* What the exercise asks
Print the data exactly as written, but leave out each picture.
######
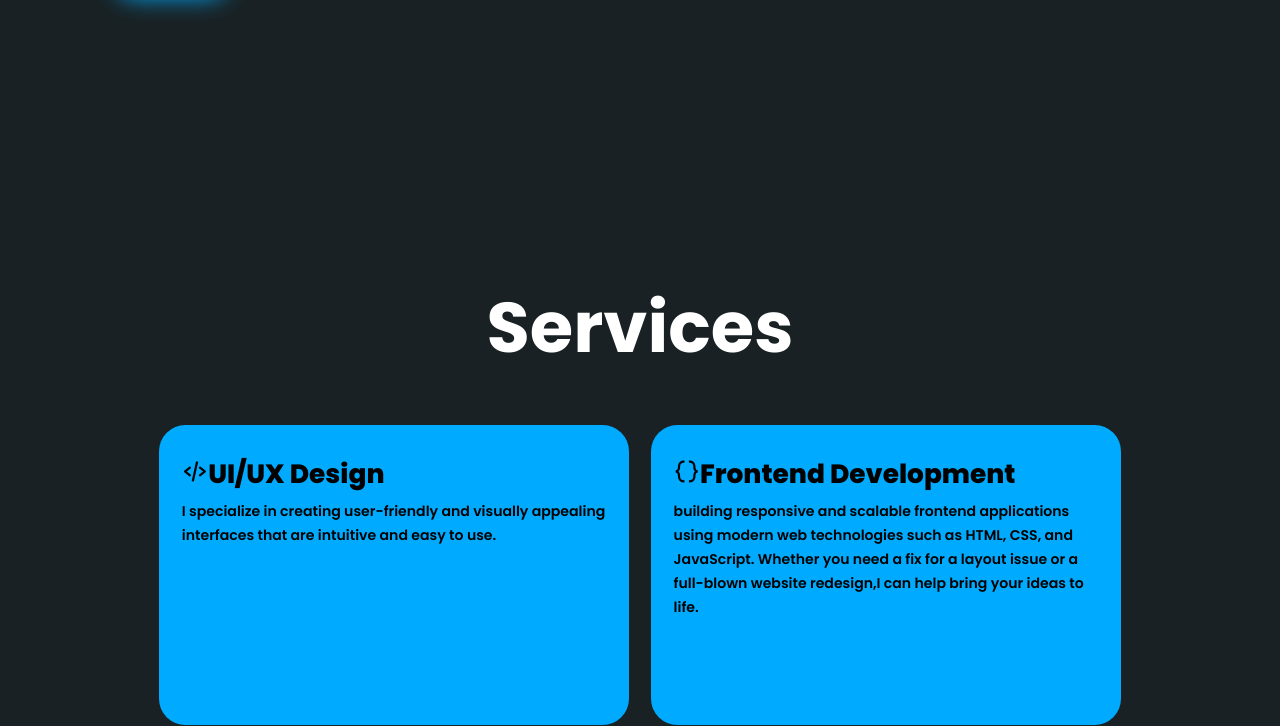
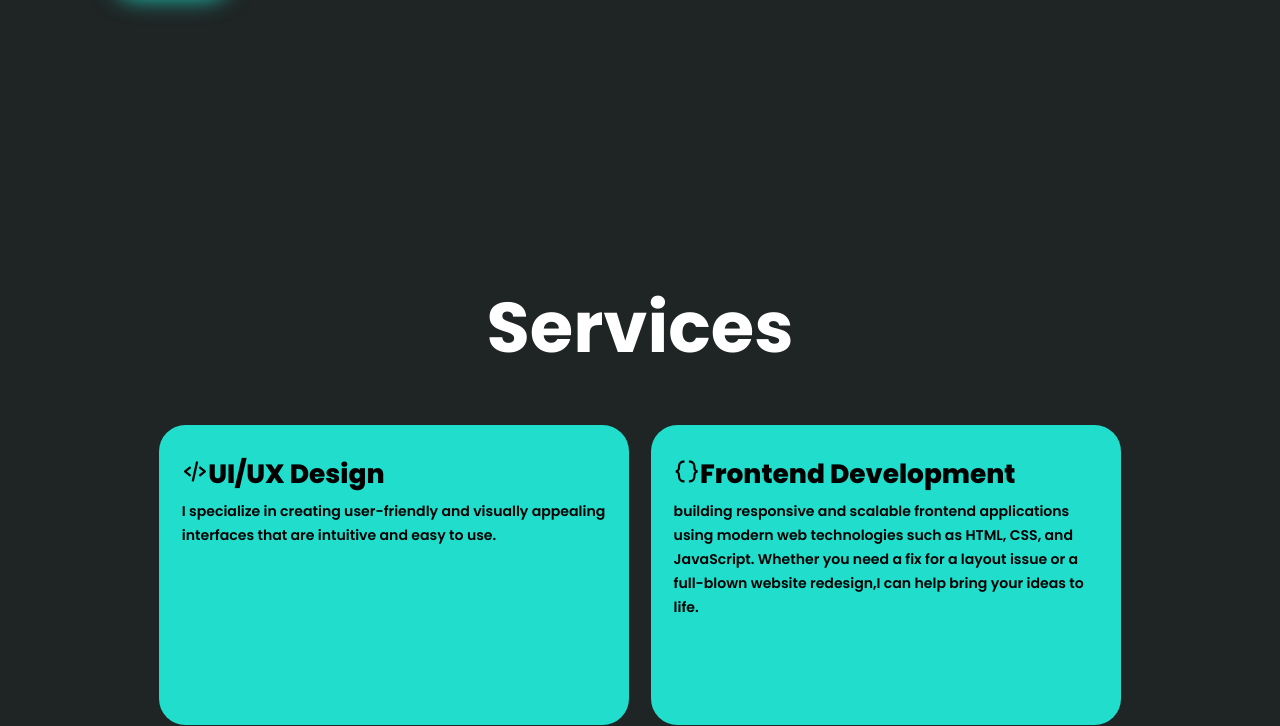
Before and after one commit to MElshereef/Portfolio, a website built with Parcel: page index.html in a window 1280 px wide. Shown: the part 657-1383 px from the top of the page. Built offline with nearby package versions, Linux system fonts and the light colour scheme.

Commit message:
changed the colors

```diff
--- a/css/styles.css
+++ b/css/styles.css
@@ -12,10 +12,10 @@
 }
 
 :root {
-    --bg-color: #192124;
-    --secondary-color: #0e2431;
+    --bg-color: #1f2424;
+    --second-bg-color: #112e42;
     --text-color: #fff;
-    --main-color: #00abff;
+    --main-color: #20ddcc;
 }
 
 html {
```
######
* Finished exercise
Before and after one commit to MElshereef/Portfolio, a website built with Parcel: page index.html in a window 1280 px wide. Shown: the part 657-1383 px from the top of the page. Built offline with nearby package versions, Linux system fonts and the light colour scheme.

Commit message:
changed the colors

```diff
--- a/css/styles.css
+++ b/css/styles.css
@@ -12,10 +12,10 @@
 }
 
 :root {
-    --bg-color: #192124;
-    --secondary-color: #0e2431;
+    --bg-color: #1f2424;
+    --second-bg-color: #112e42;
     --text-color: #fff;
-    --main-color: #00abff;
+    --main-color: #20ddcc;
 }
 
 html {
```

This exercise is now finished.